Records contained in a dataset
※ ※ ※

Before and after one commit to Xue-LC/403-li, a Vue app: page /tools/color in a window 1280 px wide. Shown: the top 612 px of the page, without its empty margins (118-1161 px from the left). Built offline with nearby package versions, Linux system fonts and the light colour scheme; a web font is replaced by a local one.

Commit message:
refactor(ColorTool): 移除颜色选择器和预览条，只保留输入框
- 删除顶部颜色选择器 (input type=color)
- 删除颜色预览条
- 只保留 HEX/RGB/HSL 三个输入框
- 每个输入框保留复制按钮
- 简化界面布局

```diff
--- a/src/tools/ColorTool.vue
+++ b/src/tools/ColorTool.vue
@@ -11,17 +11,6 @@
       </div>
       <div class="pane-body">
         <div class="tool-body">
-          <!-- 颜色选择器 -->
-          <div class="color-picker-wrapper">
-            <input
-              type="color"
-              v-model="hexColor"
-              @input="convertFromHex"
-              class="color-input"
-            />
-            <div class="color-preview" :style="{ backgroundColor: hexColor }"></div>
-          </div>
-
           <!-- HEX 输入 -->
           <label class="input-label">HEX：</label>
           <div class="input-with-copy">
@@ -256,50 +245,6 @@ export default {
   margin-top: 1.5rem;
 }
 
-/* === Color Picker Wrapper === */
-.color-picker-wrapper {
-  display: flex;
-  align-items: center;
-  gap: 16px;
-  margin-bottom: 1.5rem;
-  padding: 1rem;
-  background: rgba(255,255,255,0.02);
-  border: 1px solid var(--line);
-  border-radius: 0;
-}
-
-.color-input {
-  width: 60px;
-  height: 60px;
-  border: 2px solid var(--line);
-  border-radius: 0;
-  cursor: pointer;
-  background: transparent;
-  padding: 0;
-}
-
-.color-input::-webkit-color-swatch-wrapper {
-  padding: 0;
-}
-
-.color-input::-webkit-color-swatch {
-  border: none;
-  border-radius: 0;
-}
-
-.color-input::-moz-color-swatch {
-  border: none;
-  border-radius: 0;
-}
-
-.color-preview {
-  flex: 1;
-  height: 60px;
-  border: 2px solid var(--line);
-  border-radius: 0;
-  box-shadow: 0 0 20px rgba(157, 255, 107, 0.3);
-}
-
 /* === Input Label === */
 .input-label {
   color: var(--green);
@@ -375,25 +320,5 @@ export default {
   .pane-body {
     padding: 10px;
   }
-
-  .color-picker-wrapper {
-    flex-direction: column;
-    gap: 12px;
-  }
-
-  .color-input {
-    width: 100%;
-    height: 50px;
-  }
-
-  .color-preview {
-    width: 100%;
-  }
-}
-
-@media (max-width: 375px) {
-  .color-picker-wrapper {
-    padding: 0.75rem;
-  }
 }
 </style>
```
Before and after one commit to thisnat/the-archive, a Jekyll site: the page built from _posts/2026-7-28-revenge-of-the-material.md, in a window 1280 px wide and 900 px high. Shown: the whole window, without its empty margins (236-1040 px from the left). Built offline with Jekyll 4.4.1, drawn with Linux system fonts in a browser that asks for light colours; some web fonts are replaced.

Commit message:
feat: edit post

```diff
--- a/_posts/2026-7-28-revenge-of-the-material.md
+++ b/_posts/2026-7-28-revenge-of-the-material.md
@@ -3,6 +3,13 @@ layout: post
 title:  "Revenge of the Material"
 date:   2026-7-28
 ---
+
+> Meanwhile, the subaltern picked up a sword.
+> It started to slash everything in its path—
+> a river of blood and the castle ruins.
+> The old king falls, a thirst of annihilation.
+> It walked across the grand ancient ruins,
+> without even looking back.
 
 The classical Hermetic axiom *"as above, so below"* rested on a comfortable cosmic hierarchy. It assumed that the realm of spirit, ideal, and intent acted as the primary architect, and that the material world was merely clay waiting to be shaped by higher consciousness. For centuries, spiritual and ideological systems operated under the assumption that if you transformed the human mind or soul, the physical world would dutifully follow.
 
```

※ ※ ※

AIM OF THE TASK:
Every entry above must be returned word for word.

THE COMPLETED TASK:
Before and after one commit to Xue-LC/403-li, a Vue app: page /tools/color in a window 1280 px wide. Shown: the top 612 px of the page, without its empty margins (118-1161 px from the left). Built offline with nearby package versions, Linux system fonts and the light colour scheme; a web font is replaced by a local one.

Commit message:
refactor(ColorTool): 移除颜色选择器和预览条，只保留输入框
- 删除顶部颜色选择器 (input type=color)
- 删除颜色预览条
- 只保留 HEX/RGB/HSL 三个输入框
- 每个输入框保留复制按钮
- 简化界面布局

```diff
--- a/src/tools/ColorTool.vue
+++ b/src/tools/ColorTool.vue
@@ -11,17 +11,6 @@
       </div>
       <div class="pane-body">
         <div class="tool-body">
-          <!-- 颜色选择器 -->
-          <div class="color-picker-wrapper">
-            <input
-              type="color"
-              v-model="hexColor"
-              @input="convertFromHex"
-              class="color-input"
-            />
-            <div class="color-preview" :style="{ backgroundColor: hexColor }"></div>
-          </div>
-
           <!-- HEX 输入 -->
           <label class="input-label">HEX：</label>
           <div class="input-with-copy">
@@ -256,50 +245,6 @@ export default {
   margin-top: 1.5rem;
 }
 
-/* === Color Picker Wrapper === */
-.color-picker-wrapper {
-  display: flex;
-  align-items: center;
-  gap: 16px;
-  margin-bottom: 1.5rem;
-  padding: 1rem;
-  background: rgba(255,255,255,0.02);
-  border: 1px solid var(--line);
-  border-radius: 0;
-}
-
-.color-input {
-  width: 60px;
-  height: 60px;
-  border: 2px solid var(--line);
-  border-radius: 0;
-  cursor: pointer;
-  background: transparent;
-  padding: 0;
-}
-
-.color-input::-webkit-color-swatch-wrapper {
-  padding: 0;
-}
-
-.color-input::-webkit-color-swatch {
-  border: none;
-  border-radius: 0;
-}
-
-.color-input::-moz-color-swatch {
-  border: none;
-  border-radius: 0;
-}
-
-.color-preview {
-  flex: 1;
-  height: 60px;
-  border: 2px solid var(--line);
-  border-radius: 0;
-  box-shadow: 0 0 20px rgba(157, 255, 107, 0.3);
-}
-
 /* === Input Label === */
 .input-label {
   color: var(--green);
@@ -375,25 +320,5 @@ export default {
   .pane-body {
     padding: 10px;
   }
-
-  .color-picker-wrapper {
-    flex-direction: column;
-    gap: 12px;
-  }
-
-  .color-input {
-    width: 100%;
-    height: 50px;
-  }
-
-  .color-preview {
-    width: 100%;
-  }
-}
-
-@media (max-width: 375px) {
-  .color-picker-wrapper {
-    padding: 0.75rem;
-  }
 }
 </style>
```
Before and after one commit to thisnat/the-archive, a Jekyll site: the page built from _posts/2026-7-28-revenge-of-the-material.md, in a window 1280 px wide and 900 px high. Shown: the whole window, without its empty margins (236-1040 px from the left). Built offline with Jekyll 4.4.1, drawn with Linux system fonts in a browser that asks for light colours; some web fonts are replaced.

Commit message:
feat: edit post

```diff
--- a/_posts/2026-7-28-revenge-of-the-material.md
+++ b/_posts/2026-7-28-revenge-of-the-material.md
@@ -3,6 +3,13 @@ layout: post
 title:  "Revenge of the Material"
 date:   2026-7-28
 ---
+
+> Meanwhile, the subaltern picked up a sword.
+> It started to slash everything in its path—
+> a river of blood and the castle ruins.
+> The old king falls, a thirst of annihilation.
+> It walked across the grand ancient ruins,
+> without even looking back.
 
 The classical Hermetic axiom *"as above, so below"* rested on a comfortable cosmic hierarchy. It assumed that the realm of spirit, ideal, and intent acted as the primary architect, and that the material world was merely clay waiting to be shaped by higher consciousness. For centuries, spiritual and ideological systems operated under the assumption that if you transformed the human mind or soul, the physical world would dutifully follow.
 
```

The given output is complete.